**SUPPLIED MATERIAL**
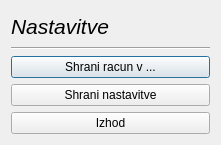
This is settings.ui in MaxMaxy/racun as Qt 5 draws it before an edit. The edited form follows.
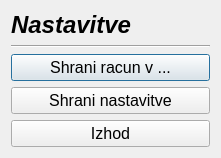
This is the edited form.

The edit to the form file:
```diff
--- a/settings.ui
+++ b/settings.ui
@@ -22,8 +22,11 @@
         <widget class="QLabel" name="label">
          <property name="font">
           <font>
-           <pointsize>16</pointsize>
+           <family>MS Sans Serif</family>
+           <pointsize>18</pointsize>
+           <weight>75</weight>
            <italic>true</italic>
+           <bold>true</bold>
           </font>
          </property>
          <property name="text">
@@ -44,6 +47,12 @@
       <layout class="QVBoxLayout" name="verticalLayout_3">
        <item>
         <widget class="QPushButton" name="pushButton_nastaviShrani">
+         <property name="font">
+          <font>
+           <family>MS Sans Serif</family>
+           <pointsize>12</pointsize>
+          </font>
+         </property>
          <property name="text">
           <string>Shrani racun v ...</string>
          </property>
@@ -51,6 +60,12 @@
        </item>
        <item>
         <widget class="QPushButton" name="pushButton_shraniV">
+         <property name="font">
+          <font>
+           <family>MS Sans Serif</family>
+           <pointsize>12</pointsize>
+          </font>
+         </property>
          <property name="text">
           <string>Shrani nastavitve</string>
          </property>
@@ -58,6 +73,12 @@
        </item>
        <item>
         <widget class="QPushButton" name="pushButton_izhod">
+         <property name="font">
+          <font>
+           <family>MS Sans Serif</family>
+           <pointsize>12</pointsize>
+          </font>
+         </property>
          <property name="text">
           <string>Izhod</string>
          </property>
```
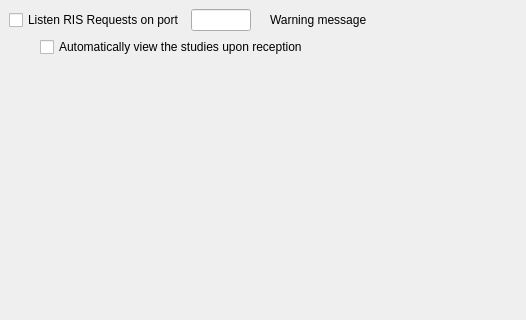
Before: the Qt Designer form starviewer/src/inputoutput/qlistenrisrequestsconfigurationscreenbase.ui in starviewer-medical/starviewer, drawn with Qt 5; both pictures show x 0 to 526 and y 0 to 320 of the 805 by 401 pixel window.
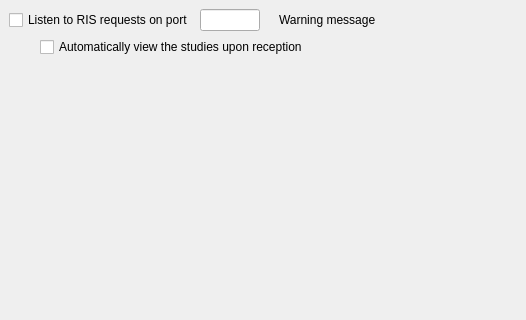
After: the same form once the commit is applied. Icons and pictures are not drawn.

```diff
--- a/starviewer/src/inputoutput/qlistenrisrequestsconfigurationscreenbase.ui
+++ b/starviewer/src/inputoutput/qlistenrisrequestsconfigurationscreenbase.ui
@@ -77,7 +77,7 @@
      <item>
       <widget class="QCheckBox" name="m_checkBoxListenRisRequests">
        <property name="text">
-        <string>Listen RIS Requests on port</string>
+        <string>Listen to RIS requests on port</string>
        </property>
       </widget>
      </item>
```
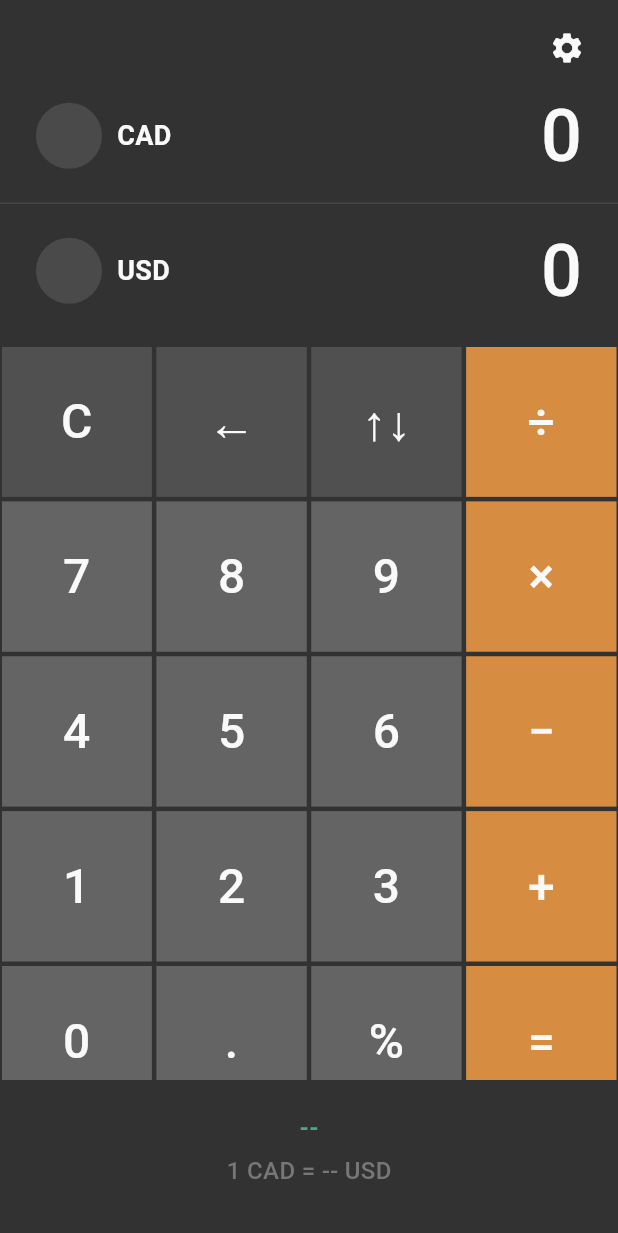
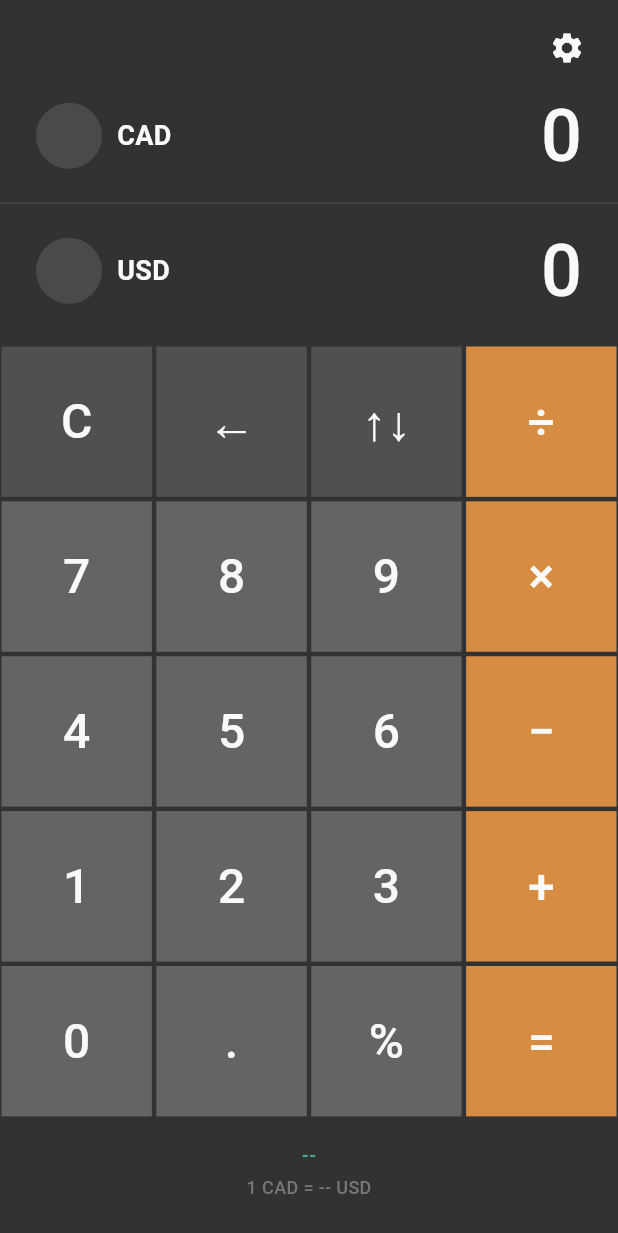
Before and after one commit to uzorgame/CurrencyConverter-Web, a Flutter app: the screen it shows after launch, on a phone screen of 412 x 824 dp. Shown: the top 1233 px of the screen. Run offline on Flutter 3.47's test engine with Material 3 defaults, Android fonts, the light colour scheme and no system bars; our stand-ins replace shared_preferences; network calls fail; Roboto replaces fonts that are missing (SF Pro Display).

Commit message:
Adjust rate panel size

```diff
--- a/lib/main.dart
+++ b/lib/main.dart
@@ -1049,7 +1049,7 @@ class _RatePanel extends StatelessWidget {
     return Container(
       width: double.infinity,
       color: _AppColors.bgMain,
-      padding: const EdgeInsets.fromLTRB(22, 20, 22, 32),
+      padding: const EdgeInsets.fromLTRB(16.5, 15, 16.5, 24),
       child: Center(
         child: Column(
           mainAxisAlignment: MainAxisAlignment.center,
@@ -1058,16 +1058,16 @@ class _RatePanel extends StatelessWidget {
               dateTimeText,
               style: const TextStyle(
                 color: _AppColors.textDate,
-                fontSize: 16,
+                fontSize: 12,
                 fontWeight: FontWeight.w600,
               ),
             ),
-            const SizedBox(height: 6),
+            const SizedBox(height: 4.5),
             Text(
               rateText,
               style: const TextStyle(
                 color: _AppColors.textRate,
-                fontSize: 16,
+                fontSize: 12,
                 fontWeight: FontWeight.w500,
               ),
             ),
```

**WHAT YOU HAVE TO DO**
Filter these records, keeping every line where the word "color" occurs.

**RESPONSE**
       color: _AppColors.bgMain,
                 color: _AppColors.textDate,
                 color: _AppColors.textRate,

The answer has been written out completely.